The standard workaround is this:

#ifndef __dialog_a_h__
#define __dialog_a_h__

#include "dialog_b.h"
<everything you want>


#ifndef __dialog_b_h__
#define __dialog_b_h__

#include "dialog_a.h"


This way contents of either of the headers will not be #included more than once
RJVAuthor Commented:

That's what I would have imagined, but no, that does not solve the problem.
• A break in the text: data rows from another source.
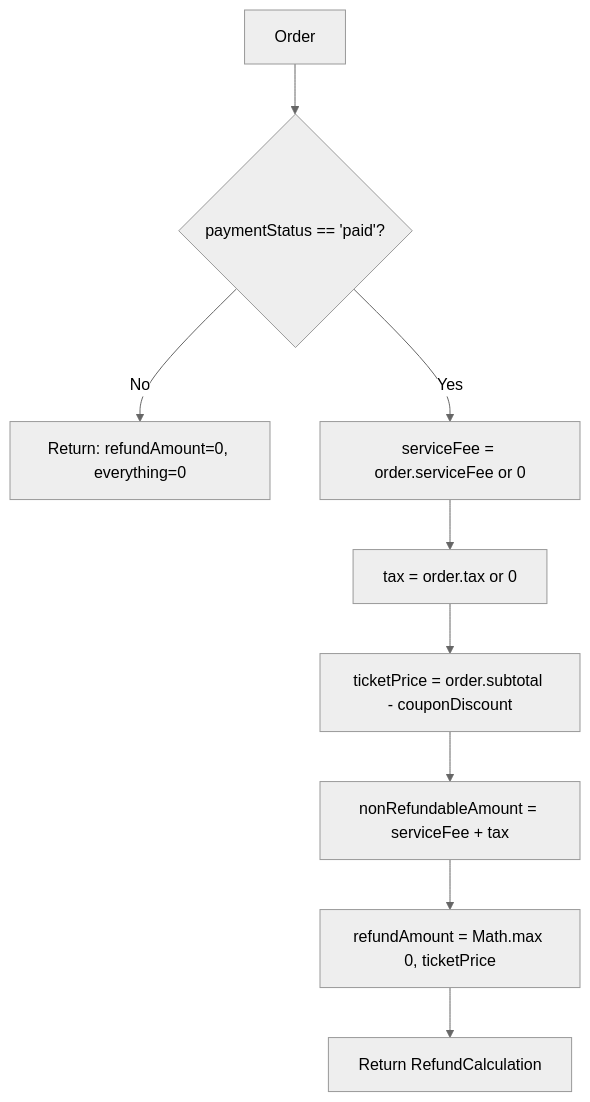
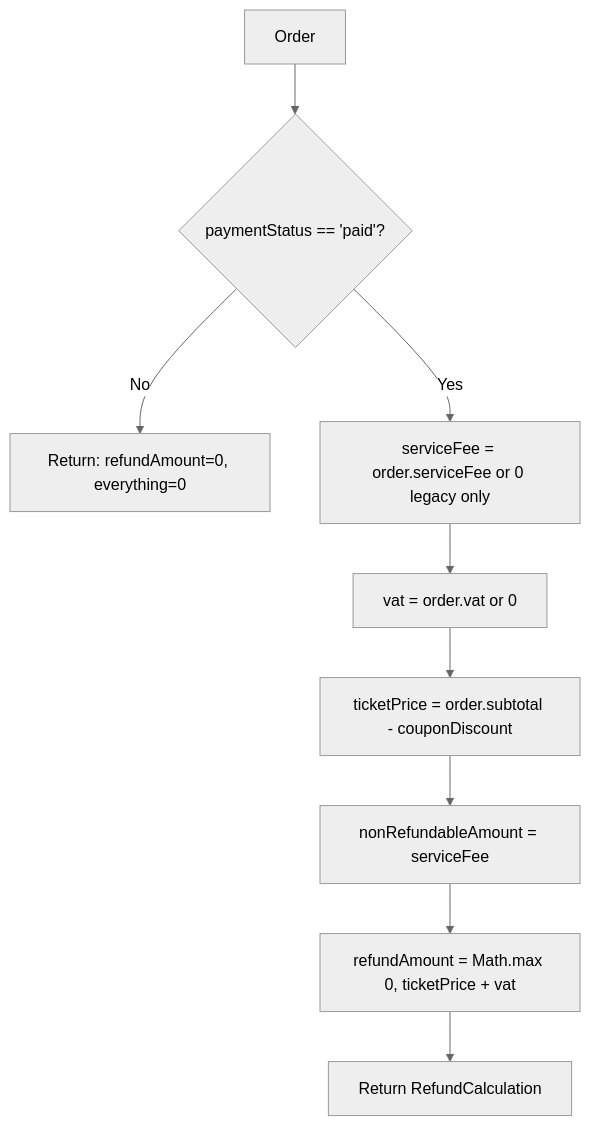
The first of 3 diagrams in doc/api/flow-refund.md (EshaanManchanda/GEMA-Project), drawn with Mermaid (neutral theme) before and after one commit. The commit also changed other lines of this file and 66 other files, not shown here.

First line of the commit message:
refactor(pricing): rename tax to VAT, drop service fee from new transactions

````diff
--- a/doc/api/flow-refund.md
+++ b/doc/api/flow-refund.md
@@ -23,11 +23,11 @@
 ```mermaid
 flowchart TD
     A[Order] --> B{paymentStatus == 'paid'?}
     B -->|No| C[Return: refundAmount=0, everything=0]
-    B -->|Yes| D[serviceFee = order.serviceFee or 0]
-    D --> E[tax = order.tax or 0]
+    B -->|Yes| D[serviceFee = order.serviceFee or 0 legacy only]
+    D --> E[vat = order.vat or 0]
     E --> F[ticketPrice = order.subtotal - couponDiscount]
-    F --> G[nonRefundableAmount = serviceFee + tax]
-    G --> H[refundAmount = Math.max 0, ticketPrice]
+    F --> G[nonRefundableAmount = serviceFee]
+    G --> H[refundAmount = Math.max 0, ticketPrice + vat]
     H --> I[Return RefundCalculation]
 ```
````
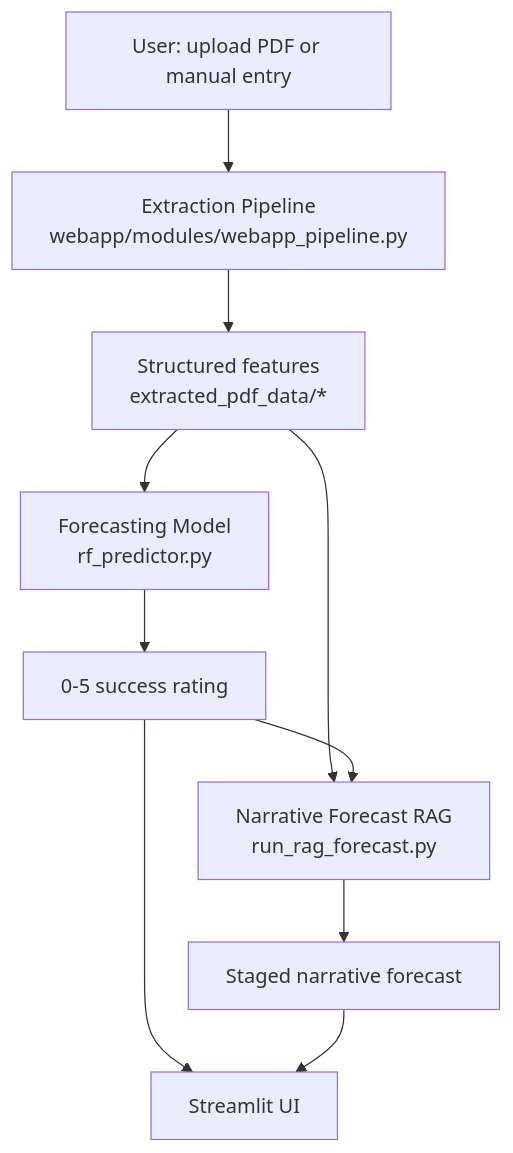
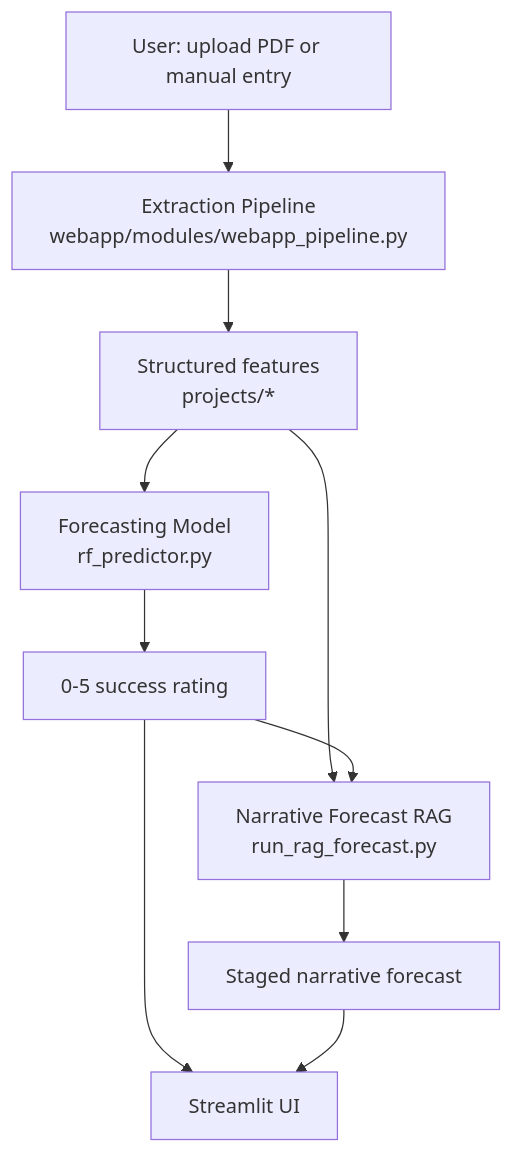
The diagram in docs/knowledge_base/Architecture.md (morganrivers/iati_webapp), drawn with Mermaid before and after one commit. The commit also changed 5 other files, not shown here.

First line of the commit message:
Docs: reflect projects/ rename; fix mermaid list error; correct org count

````diff
--- a/docs/knowledge_base/Architecture.md
+++ b/docs/knowledge_base/Architecture.md
@@ -25,12 +25,12 @@
 ```mermaid
 flowchart TD
     U[User: upload PDF or manual entry] --> P[Extraction Pipeline<br/>webapp/modules/webapp_pipeline.py]
-    P --> F[Structured features<br/>extracted_pdf_data/*]
+    P --> F[Structured features<br/>projects/*]
     F --> M[Forecasting Model<br/>rf_predictor.py]
     M --> R[0-5 success rating]
     F --> N[Narrative Forecast RAG<br/>run_rag_forecast.py]
     R --> N
     N --> O[Staged narrative forecast]
     R --> UI[Streamlit UI]
     O --> UI
 ```
````
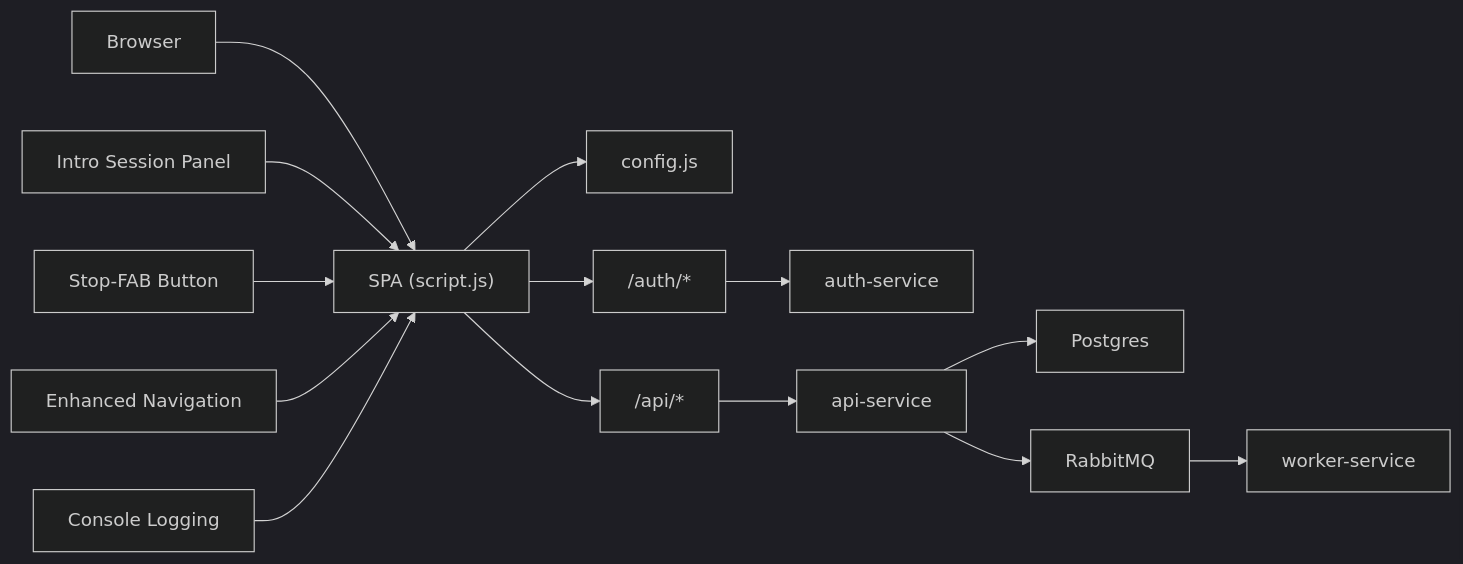
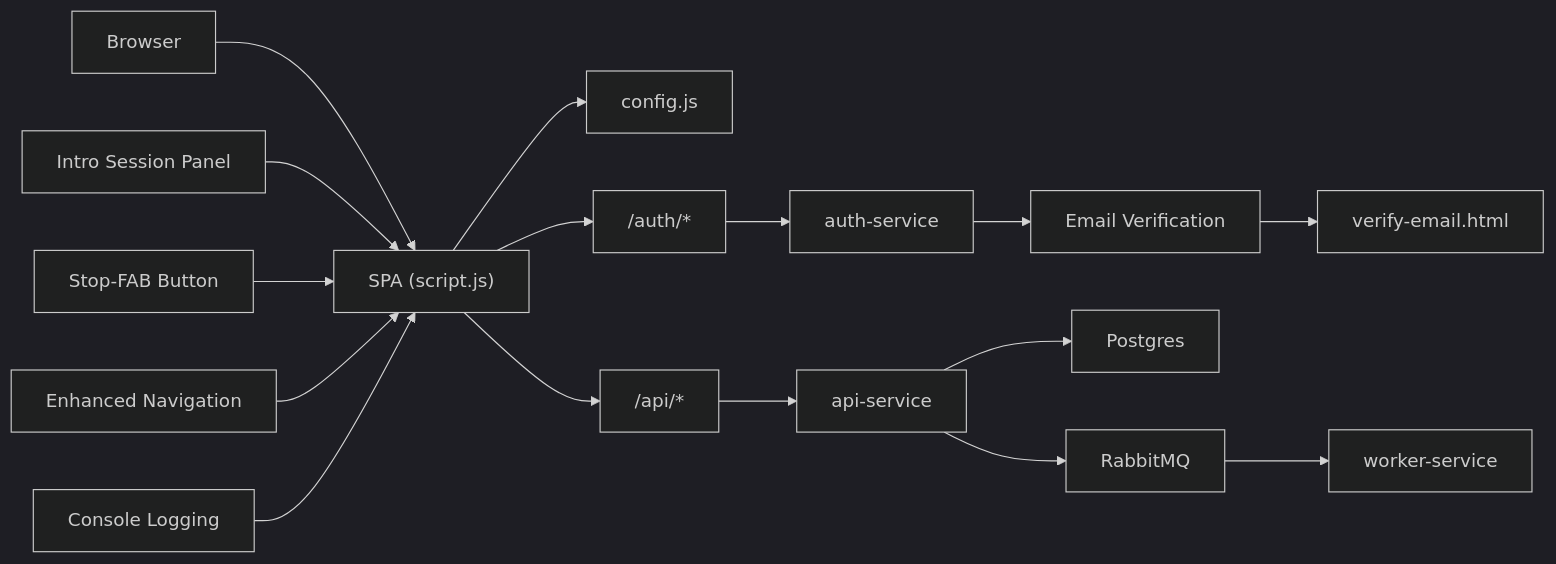
One commit to ikramhh/signvue-project changed diagram 12 of 12 in .qoder/repowiki/en/content/Frontend Application.md. Above: the diagram before and after it, drawn with Mermaid (dark theme). The commit also changed other lines of this file and 4 other files, not shown here.

````diff
--- a/.qoder/repowiki/en/content/Frontend Application.md
+++ b/.qoder/repowiki/en/content/Frontend Application.md
@@ -507,16 +570,18 @@
 ```mermaid
 graph LR
 Browser["Browser"] --> SPA["SPA (script.js)"]
 SPA --> Config["config.js"]
 SPA --> AuthAPI["/auth/*"]
 SPA --> ApiAPI["/api/*"]
 AuthAPI --> AuthSvc["auth-service"]
 ApiAPI --> ApiSvc["api-service"]
+AuthSvc --> EmailVerification["Email Verification"]
+EmailVerification --> VerifyPage["verify-email.html"]
 ApiSvc --> DB["Postgres"]
 ApiSvc --> MQ["RabbitMQ"]
 MQ --> Worker["worker-service"]
 IntroSession["Intro Session Panel"] --> SPA
 StopFab["Stop-FAB Button"] --> SPA
 NavSystem["Enhanced Navigation"] --> SPA
 DebugLogs["Console Logging"] --> SPA
 ```
````
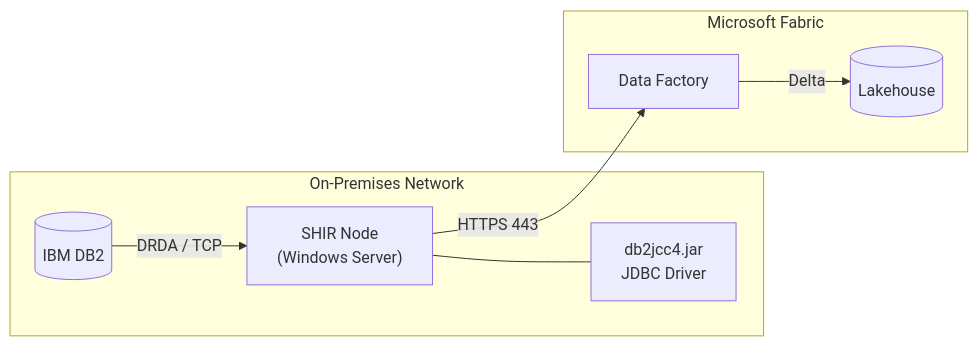
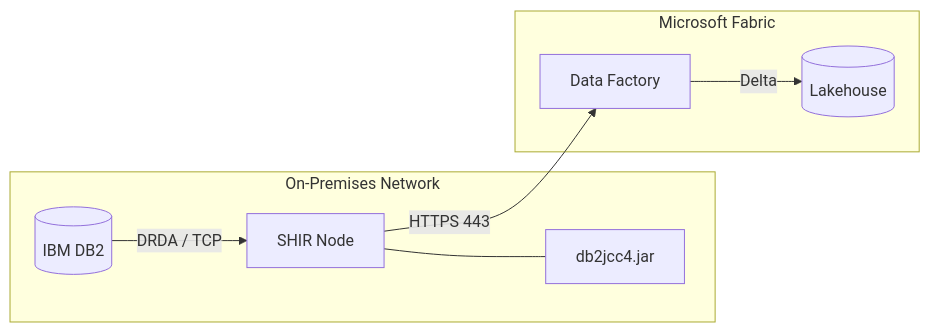
One commit to fgarofalo56/Supercharge_Microsoft_Fabric changed the third of 8 diagrams in tutorials/25-ibm-db2-source/README.md. Above: the diagram before and after it, drawn with Mermaid. The commit also changed other lines of this file and 3 other files, not shown here.

````diff
--- a/tutorials/25-ibm-db2-source/README.md
+++ b/tutorials/25-ibm-db2-source/README.md
@@ -355,18 +254,16 @@
 ```mermaid
 flowchart LR
     subgraph OnPrem["On-Premises Network"]
         DB2[(IBM DB2)]
-        SHIR["SHIR Node<br/>(Windows Server)"]
-        JDBC_DRV["db2jcc4.jar<br/>JDBC Driver"]
+        SHIR2["SHIR Node"]
+        JDBC_DRV["db2jcc4.jar"]
     end
-
     subgraph Cloud["Microsoft Fabric"]
-        ADF["Data Factory"]
-        LH[(Lakehouse)]
+        ADF2["Data Factory"]
+        LH2[(Lakehouse)]
     end
-
-    DB2 -->|DRDA / TCP| SHIR
-    SHIR --- JDBC_DRV
-    SHIR -->|HTTPS 443| ADF
-    ADF -->|Delta| LH
+    DB2 -->|DRDA / TCP| SHIR2
+    SHIR2 --- JDBC_DRV
+    SHIR2 -->|HTTPS 443| ADF2
+    ADF2 -->|Delta| LH2
 ```
````
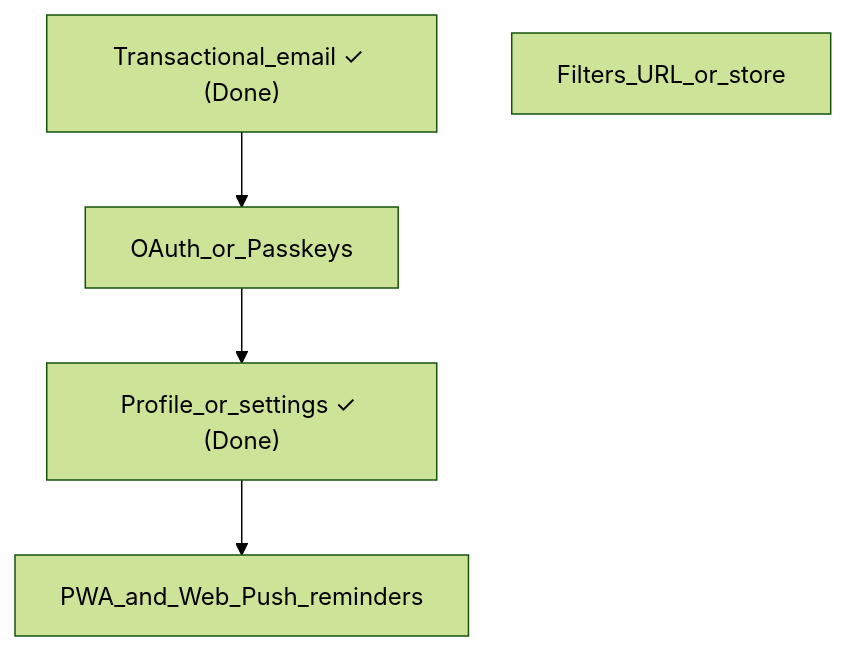
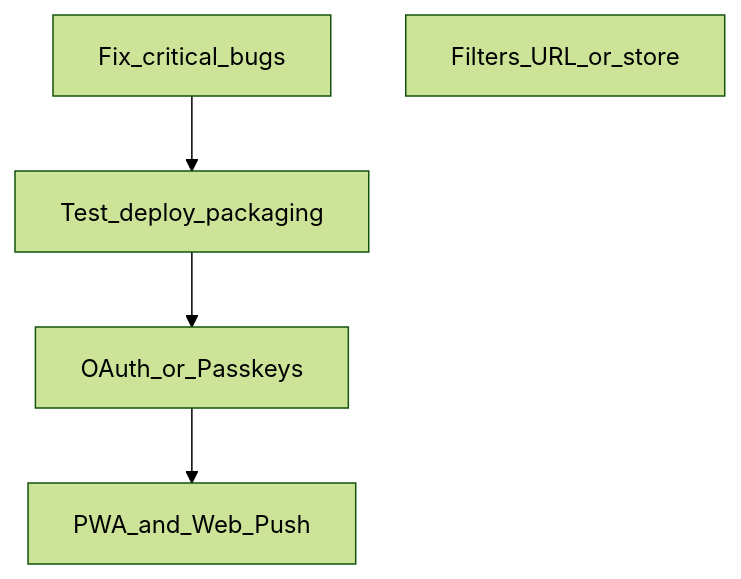
The diagram in docs/ROADMAP.md (TemaGolovin/finance-track-front), drawn with Mermaid (forest theme) before and after one commit. The commit also changed other lines of this file and 2 other files, not shown here.

Commit message:
docs: update README to link completed tasks in DONE.md and enhance ROADMAP with current project status

````diff
--- a/docs/ROADMAP.md
+++ b/docs/ROADMAP.md
@@ -195,12 +135,12 @@
 ```mermaid
 flowchart TD
-  emailTx["Transactional_email ✓ (Done)"]
+  bugs["Fix_critical_bugs"]
+  deploy[Test_deploy_packaging]
   auth[OAuth_or_Passkeys]
-  profile["Profile_or_settings ✓ (Done)"]
-  pwa[PWA_and_Web_Push_reminders]
+  pwa[PWA_and_Web_Push]
   filters[Filters_URL_or_store]
 
-  emailTx --> auth
-  auth --> profile
-  profile --> pwa
+  bugs --> deploy
+  deploy --> auth
+  auth --> pwa
 ```
````
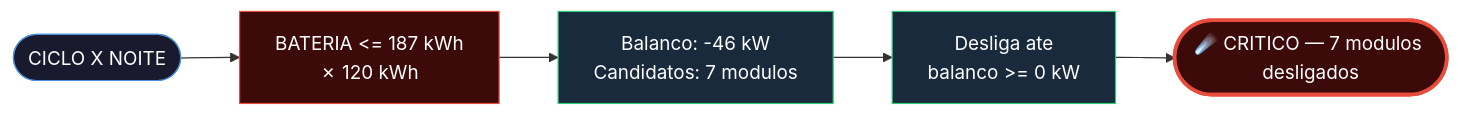
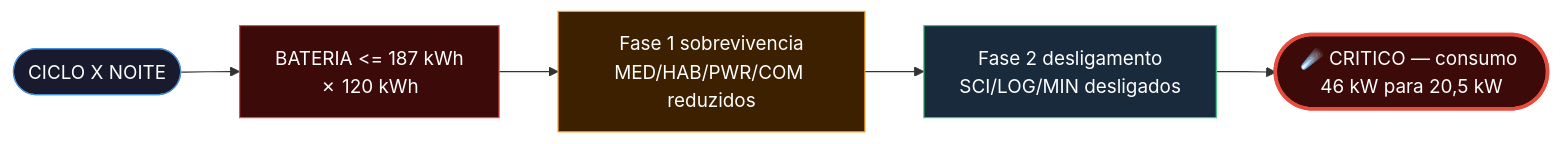
Before and after one commit to juliaramosguedes/fiap-fase-3-aurora-siger: the fifth of 6 diagrams in README.md, drawn with Mermaid. The commit also changed other lines of this file and 9 other files, not shown here.

First line of the commit message:
feat: survival mode for MED/HAB/PWR/COM, energy-gated recovery, visual report

````diff
--- a/README.md
+++ b/README.md
@@ -138,13 +140,13 @@
 ```mermaid
 flowchart LR
     A([CICLO X NOITE]) --> B["BATERIA <= 187 kWh\n✗ 120 kWh"]
-    B --> C["Balanco: -46 kW\nCandidatos: 7 modulos"]
-    C --> D["Desliga ate\nbalanco >= 0 kW"]
-    D --> E([☄️ CRITICO — 7 modulos desligados])
+    B --> C["Fase 1 sobrevivencia\nMED/HAB/PWR/COM reduzidos"]
+    C --> D["Fase 2 desligamento\nSCI/LOG/MIN desligados"]
+    D --> E([☄️ CRITICO — consumo 46 kW para 20,5 kW])
 
     style A fill:#1a1a2e,color:#fff,stroke:#4a90d9
     style B fill:#3d0a0a,color:#fff,stroke:#e74c3c
-    style C fill:#1a2a3d,color:#fff,stroke:#2ecc71
+    style C fill:#3d2000,color:#fff,stroke:#f39c12
     style D fill:#1a2a3d,color:#fff,stroke:#2ecc71
     style E fill:#3d0a0a,color:#fff,stroke:#e74c3c,stroke-width:3px
 ```
````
In fact, Visual C++ 5.0 includes this type of definition in every single header file, together with the product serial number.


What error messages are you receiving from the compiler ?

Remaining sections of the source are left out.